In the years since, his six multiplatinum albums have been enjoyed by millions of fans. Today he is a welcome guest on major talk shows, an actor on several television series, even a character in the 2014 film “Muppets Most Wanted.” His latest venture is hosting the ABC music competition series “Rising Star.”
Notable venues include the White House, the Vatican, the Winter Olympics in Salt Lake City, the Nobel Peace Prize Concert in Oslo, the Grammy Awards tribute to Luciano Pavarotti, the Concert for Diana at Wembley Stadium in London, the 60th Primetime Emmy Awards and his own PBS special, “Josh Groban in Concert.”
One of his favorite portrayals is of the Russian in the dramatic musical “Chess” at London’s Royal Albert Hall with Idina Menzel and Adam Pascal in 2008. The live concert version by “Chess” composers Benny Andersson and Bjorn Ulvaeus (half of the Swedish pop quartet ABBA) was televised by PBS and then turned into a DVD and CD.
“Performing in ‘Chess’ was a dream come true,” Mr. Groban said. “It hit all my marks. The work deserves to be known by people everywhere. At first glance, some think the plot of a musical about the game of chess must be dry. The music is anything but dry.
“My own impetus to compose is a buzz that comes during the day and sparks my imagination until I have to get it out, sometimes as a chorus, but always as a melody.
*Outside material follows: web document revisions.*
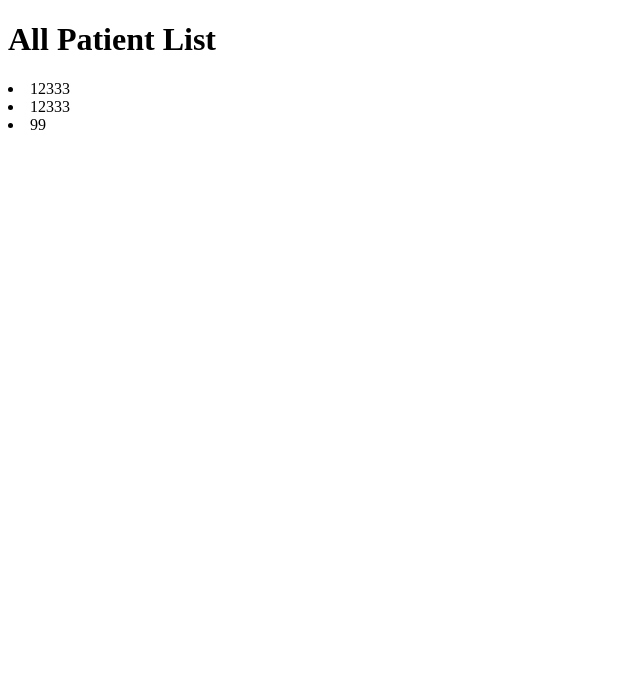
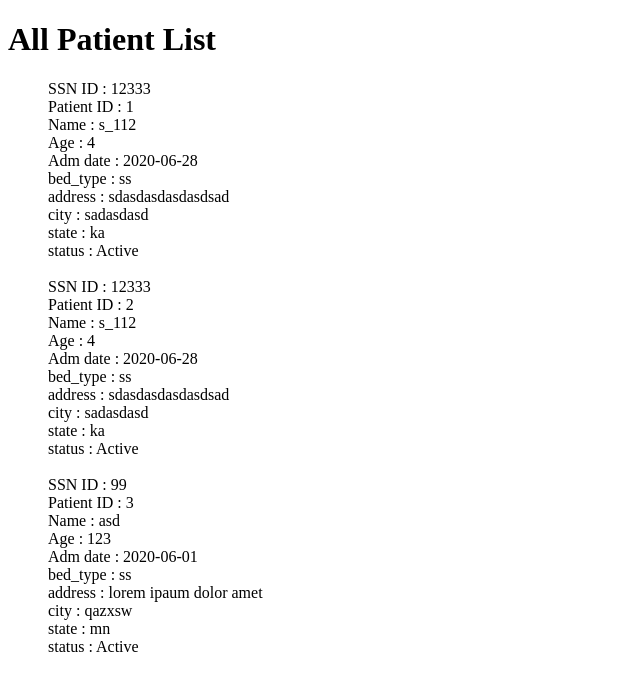
Before and after one commit to IAmSSH/Case_Study_HMS, a Flask app: page /patients in a window 1280 px wide. Shown: the top 691 px of the page, without its empty margins (0-640 px from the left). Run offline with Flask 2, Linux system fonts and the light colour scheme; data comes from the database, SQL or seed files in the repository; both versions use the stored data as it was after the commit.

Commit message:
address not working

```diff
--- a/run.py
+++ b/run.py
@@ -67,6 +67,7 @@ def create_patient():
 
         return render_template('all_patients.html', user_list=Patient.query.all())
     else:
+        print('bed_type for patient 1 : ' + Patient.query.get(1).bed_type)
         return render_template('all_patients.html', user_list=Patient.query.all())
 
 @app.route('/test')
--- a/templates/all_patients.html
+++ b/templates/all_patients.html
@@ -4,13 +4,30 @@
     <meta charset="UTF-8">
     <meta name="viewport" content="width=device-width, initial-scale=1.0">
     <title>Document</title>
+    <style type="text/css">
+    	li {
+    		list-style: none;
+    	}
+    </style>
 </head>
 <body>
     <h1>
     	All Patient List
     </h1>
+    <ul>
     {% for user in user_list %}
-    	<li>{{ user.ssn_id }}</li>
+    	<li>SSN ID : {{ user.ssn_id }}</li>
+    	<li>Patient ID : {{ user.patient_id }}</li>
+    	<li>Name : {{ user.name }}</li>
+    	<li>Age : {{ user.age }}</li>
+    	<li>Adm date : {{ user.admission_date }}</li>
+    	<li>bed_type : {{ user.bed_type }}</li>
+    	<li>address : {{ user.address }}</li>
+    	<li>city : {{ user.city }}</li>
+    	<li>state : {{ user.state }}</li>
+    	<li>status : {{ user.status }}</li>
+    	<br>
     {% endfor %}
+    </ul>
 </body>
 </html>
```
Also changed, not shown: users.sqlite3.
I feel like a troubadour as I wonder, ‘What words shall I write that are a literal interpretation of the melody?’
“Sometimes the words put to music seem trite, but a great melody gives the listener an emotion he can’t explain. When I’ve composed a song that satisfies me, I go to one of the extraordinary arrangers I work with to find ways to color the music and give it a unique quality.”
Just as he would leap at performing in another stage musical like “Chess,” so also does Mr. Groban welcome the opportunity to host “Rising Star” and boost young artists before a wide audience. His empathy is reflected in the many charities he champions. Among them are Save the Music, to provide the arts as a universal language for young people worldwide, and Little Kids Rock, whose mission is to promote music education in this country’s public schools and provide instruments for the students.
“One of my favorite things to do is work without a script and be spontaneous,” he said. “That’s why I love being a guest on live talk shows like Kelly Ripa’s. The only preparation she and I did ahead of time was to spend a few minutes going over the day’s newspapers.